Ancient masonry wall plaster

This page belongs to the 'plaster masonry' section and deals with historic masonry with plaster, circa 1870. Here all kinds of problems are hiding. For example, coarse gravel in the plaster layer or in the masonry, then natural stone, mixed masonry, wide joints, half-timbered and clay- all of this can make it difficult for fixtures. Here are universal drill/ drivers recommended. Often the heavy use of composite mortar may be a solution, detailed information can be found on this page.

Problems with the Masonry
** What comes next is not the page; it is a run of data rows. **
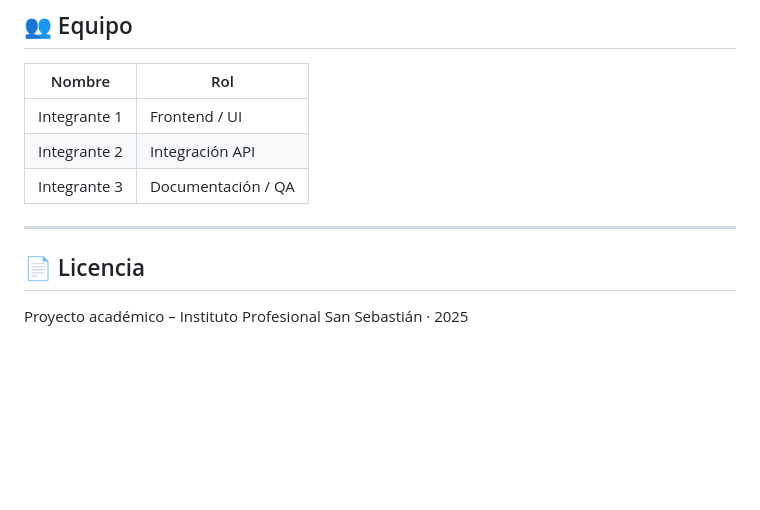
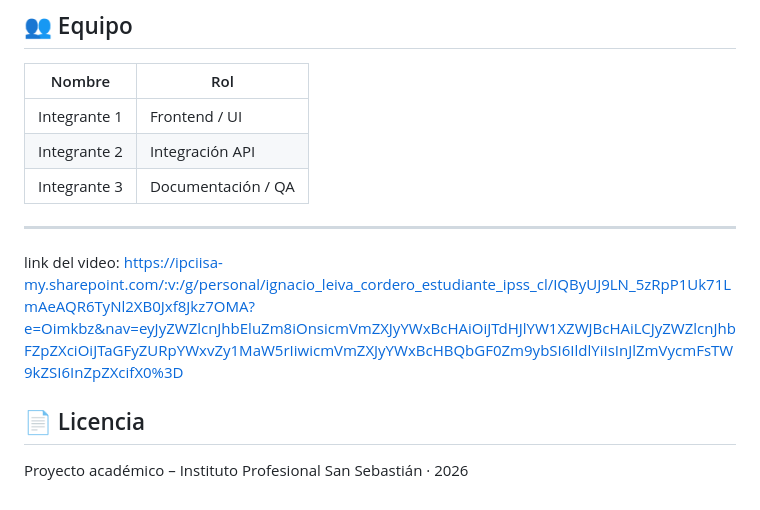
Before and after one commit to ignacioleiva66-ai/licitasegura, a Markdown page: README.md, the part around the change. GitHub-like rendering; blank space fills up the shorter version.

Commit message:
Add video link and update project year to 2026
Added a video link and updated the project year.

```diff
--- a/README.md
+++ b/README.md
@@ -236,7 +236,9 @@ GET https://api.mercadopublico.cl/servicios/v1/Publico/Empresas/BuscarProveedor
 | Integrante 3 | Documentación / QA |
 
 ---
+link del video:
+https://ipciisa-my.sharepoint.com/:v:/g/personal/ignacio_leiva_cordero_estudiante_ipss_cl/IQByUJ9LN_5zRpP1Uk71LmAeAQR6TyNl2XB0Jxf8Jkz7OMA?e=Oimkbz&nav=eyJyZWZlcnJhbEluZm8iOnsicmVmZXJyYWxBcHAiOiJTdHJlYW1XZWJBcHAiLCJyZWZlcnJhbFZpZXciOiJTaGFyZURpYWxvZy1MaW5rIiwicmVmZXJyYWxBcHBQbGF0Zm9ybSI6IldlYiIsInJlZmVycmFsTW9kZSI6InZpZXcifX0%3D
 
 ## 📄 Licencia
 
-Proyecto académico – Instituto Profesional San Sebastián · 2025
+Proyecto académico – Instituto Profesional San Sebastián · 2026
```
Under the wall plaster, instead of brick walled up evenly there are often natural stones that are crumbly, fragile and not strong enough to support an anchoring. Furthermore, it is also expected to find cavities in border areas of the bricks. Even during drilling can bricks crumble inside, material detachments can happen, so that the viability of the drilled hole is lost. Under the plaster there is sometimes mixed masonry from different stones, bricks, hard bricks, concrete blocks, etc., which can be problematic.  These problems are usually combined with very different sized joints. The grout itself is often very crumbly and also hardly viable. Also surprises such as cavities, old wooden dowels, plaster and metal parts (steel beams over windows) can be found and attaching a wall trellis is then difficult. In addition, very thick plaster can be expected with, at least partially, recesses or cavities that were compensated by with heavy plaster putty.

Individual solutions may be asked for and needed. A remedy is often composite mortar, filling, leveling, gluing holders or the associated anchor. Prepare for possible drilling problems.  A hammer drill can help instead of the normal drill, sometimes steel drills and bits are then required in steel beams.
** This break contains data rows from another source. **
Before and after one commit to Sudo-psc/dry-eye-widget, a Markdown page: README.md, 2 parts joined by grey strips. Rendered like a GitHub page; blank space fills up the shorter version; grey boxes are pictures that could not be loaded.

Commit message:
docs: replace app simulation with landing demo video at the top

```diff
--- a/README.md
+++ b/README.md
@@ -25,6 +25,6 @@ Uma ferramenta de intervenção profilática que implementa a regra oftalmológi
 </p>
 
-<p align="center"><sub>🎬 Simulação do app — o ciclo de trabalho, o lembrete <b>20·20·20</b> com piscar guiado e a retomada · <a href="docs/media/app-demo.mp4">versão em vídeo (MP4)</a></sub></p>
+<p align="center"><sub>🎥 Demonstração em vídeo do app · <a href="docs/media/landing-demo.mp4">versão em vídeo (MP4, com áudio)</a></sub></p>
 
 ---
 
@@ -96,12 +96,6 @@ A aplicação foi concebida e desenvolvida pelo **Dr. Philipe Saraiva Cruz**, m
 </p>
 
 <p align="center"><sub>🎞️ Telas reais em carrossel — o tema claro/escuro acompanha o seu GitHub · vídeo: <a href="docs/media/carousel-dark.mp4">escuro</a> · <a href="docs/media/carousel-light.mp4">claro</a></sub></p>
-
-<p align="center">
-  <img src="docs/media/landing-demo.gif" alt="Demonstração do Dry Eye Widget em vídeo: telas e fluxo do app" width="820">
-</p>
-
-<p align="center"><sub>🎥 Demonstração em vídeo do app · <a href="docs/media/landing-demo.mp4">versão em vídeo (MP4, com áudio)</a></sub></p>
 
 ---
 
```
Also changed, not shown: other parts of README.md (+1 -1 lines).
Problems with the Plaster

First problems may have already occurred in the original plaster layer. Therefore test crumbly old plaster initially, for sustainability, by tapping gently on it. Hollow sounding sites must be refurbished prior to attachment of holders. Nowadays, the grain size of the sand contained in the plaster is limited by rigorous screening, and the plasters are applied in a uniform thickness. Things were different before, so occasionally in very old plaster, gravel is found at a 2 cm size. It is helpful to cover the drill holes with a piece of wide fabric tape or painter’s masking tape to draw the coordinate cross and then drill. After drilling, carefully remove the tape.This helps to prevent a breaking of plaster pieces. If there is flaking, the plaster is held by the masking tape and then add mortar, putty, to repair again.

Truss and Timber Frames

When drilling in buildings before 1870 can wood sometimes be found. That not be an old, on plastered wooden dowels or part of a truss. In the latter case, the bricks are being used as 'infill', and a fixture in these stones is possibly significantly less resilient. Here anchors are then best secured equal in specialist workshop in the filled 'compartments'. By 4 oblique mineral exploration (left-right-up-down) ensures that the center and not a sensitive edge area of the timber has been detected during drilling. For these underground look then under 'solid wood'.

Clay Walls

Another problem are walls made of solid compressed clay or clay bricks form- if necessary even with thick plaster. Here, in solid clay are particularly deep adhesion (approx. 16 - 24 cm) with extra-long stem and taper to the back of the enlarged drill hole ("behind cut" - see below) are recommended. Please ask for these special items specifically. In the modern clay brick forms the instructions of the manufacturer must be observed. Clay infill with wood reinforcement ,or other, count as a barely more resilient underground. Here Trellis frames are best secured in the struts of the truss instead of the filled 'compartments'.

Suitable wall bracket, anchors and drill

In intact, historic walls, all constructions of FassadenGrün can be used. A Universal drill should be used. It becomes difficult when problems are foreseeable or encountered during drilling. Easy and Massive kits are no longer usable, or if they are, dependant only with the current limitations of your findings.

By way of derogation from a planned adherance with plastic plugs are then cross-holder directly glued, or the respective dowel, glued in place. Such bonding of holders or dowels should be provided with a conical, rearward enlarged drill hole ("rear cut"), by the rotating drill against the drill hole wall is pressed and some failures detent. A particularly powerful rear section - with devices or special drills - with widening of 20 - 25 degrees can hold values increase tenfold! Please use, in addition, the notes under drilling work.

New wooden trellis of black locust on an ancient rectory with problematic walls
Old vicarage with grapevine
Ruin with rubble masonry under the plaster
Rubble masonry
Vines on an old plastered mud wall
Grapevine on mud wall
Intact historic masonry with plaster, rope growth aid, Medium construction, grapevine
Greened up plastered wall, Bretagne
Iron, wood and clay: So it may look under a plastered half-timbered facade ...
Infill on timber-framed wall
It is highly adviced to use all purpose drill bits like our UB 77777